┌─ SUPPLIED MATERIAL

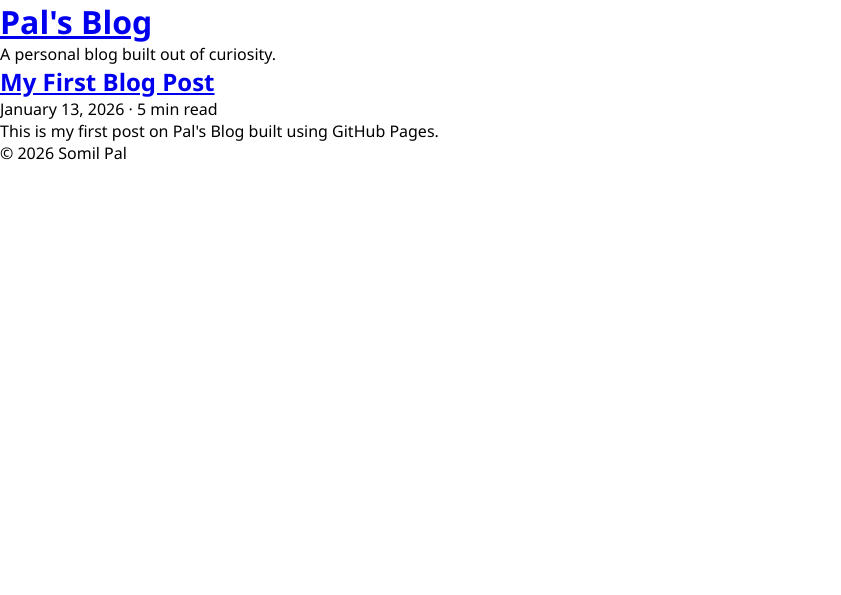
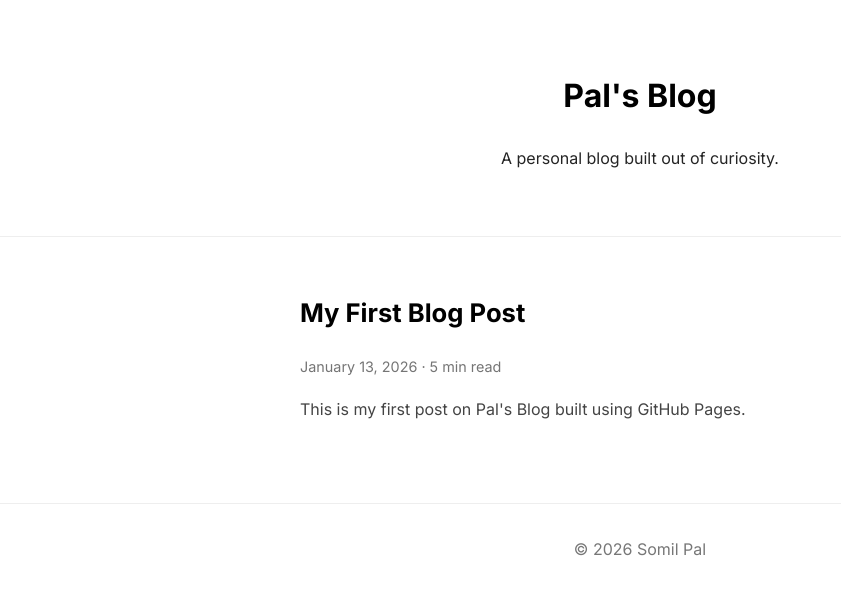
Before and after one commit to 100myl/perspective, a Jekyll site: the page built from index.md, in a window 1280 px wide. Shown: the top 595 px of the page, without its empty margins (0-841 px from the left). Built offline with Jekyll 4.4.1, drawn with Linux system fonts in a browser that asks for light colours.

Commit message:
Update style.css

```diff
--- a/assets/css/style.css
+++ b/assets/css/style.css
@@ -1,96 +1,86 @@
-/* RESET */
-* {
+body {
+  font-family: 'Inter', sans-serif;
+  background: #ffffff;
+  color: #242424;
   margin: 0;
-  padding: 0;
-  box-sizing: border-box;
-  font-family: 'Segoe UI', sans-serif;
+  line-height: 1.7;
 }
 
-/* NAVBAR */
-.navbar {
-  display: flex;
-  justify-content: space-between;
-  align-items: center;
-  padding: 15px 40px;
-  background: #ffffff;
-  box-shadow: 0 2px 10px rgba(0,0,0,0.1);
+.site-header {
+  text-align: center;
+  padding: 3rem 1rem;
+  border-bottom: 1px solid #eee;
 }
 
-.logo {
-  font-size: 22px;
-  font-weight: bold;
+.site-header h1 a {
+  text-decoration: none;
+  color: #000;
+  font-weight: 700;
 }
 
-/* TABS */
-.tabs a {
-  margin-left: 25px;
-  text-decoration: none;
-  color: #555;
-  font-weight: 500;
-  padding-bottom: 5px;
-  transition: 0.3s;
+.container {
+  max-width: 680px;
+  margin: auto;
+  padding: 2rem 1rem;
 }
 
-.tabs a:hover {
-  color: #6a11cb;
+/* Home page */
+.post-preview {
+  margin-bottom: 3rem;
+  animation: fadeUp 0.6s ease;
 }
 
-.tabs a.active {
-  color: #6a11cb;
-  border-bottom: 3px solid #6a11cb;
+.post-preview h2 {
+  font-size: 1.6rem;
 }
 
-/* PAGE CONTENT */
-.content {
-  min-height: 80vh;
-  padding: 60px;
-  background: linear-gradient(135deg, #667eea, #764ba2, #ff5f9e);
-  color: white;
-}
-/* ===========================
-   PAGE TRANSITION ANIMATION
-=========================== */
-.content {
-  animation: pageFade 0.6s ease-in-out;
+.post-preview a {
+  color: #000;
+  text-decoration: none;
 }
 
-@keyframes pageFade {
+.meta {
+  color: #757575;
+  font-size: 0.9rem;
+}
+
+.excerpt {
+  color: #444;
+}
+
+/* Post page */
+.post h1 {
+  font-size: 2.4rem;
+  margin-bottom: 0.5rem;
+}
+
+.post-meta {
+  color: #757575;
+  font-size: 0.95rem;
+  margin-bottom: 2rem;
+}
+
+.post-content p {
+  margin-bottom: 1.4rem;
+  font-size: 1.05rem;
+}
+
+/* Footer */
+.site-footer {
+  text-align: center;
+  padding: 2rem;
+  color: #777;
+  border-top: 1px solid #eee;
+}
+
+/* Animation */
+@keyframes fadeUp {
   from {
     opacity: 0;
-    transform: translateY(15px);
+    transform: translateY(10px);
   }
   to {
     opacity: 1;
     transform: translateY(0);
   }
 }
-
-/* ===========================
-   TAB UNDERLINE ANIMATION
-=========================== */
-.tabs a {
-  position: relative;
-}
-
-.tabs a::after {
-  content: '';
-  position: absolute;
-  left: 0;
-  bottom: -6px;
-  width: 0%;
-  height: 3px;
-  background: linear-gradient(90deg, #6a11cb, #ff5f9e);
-  transition: width 0.4s ease;
-}
-
-.tabs a:hover::after,
-.tabs a.active::after {
-  width: 100%;
-}
-
-/* ===========================
-   TAB HOVER EFFECT
-=========================== */
-.tabs a:hover {
-  transform: translateY(-2px);
-}
```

└─

§ WHAT THE TASK REQUIRES: Where the string "color" occurs in the data, return the whole line.

§ YOUR RESPONSE:
+  color: #242424;
+  color: #000;
-  color: #555;
-  color: #6a11cb;
-  color: #6a11cb;
-  color: white;
+  color: #000;
+  color: #757575;
+  color: #444;
+  color: #757575;
+  color: #777;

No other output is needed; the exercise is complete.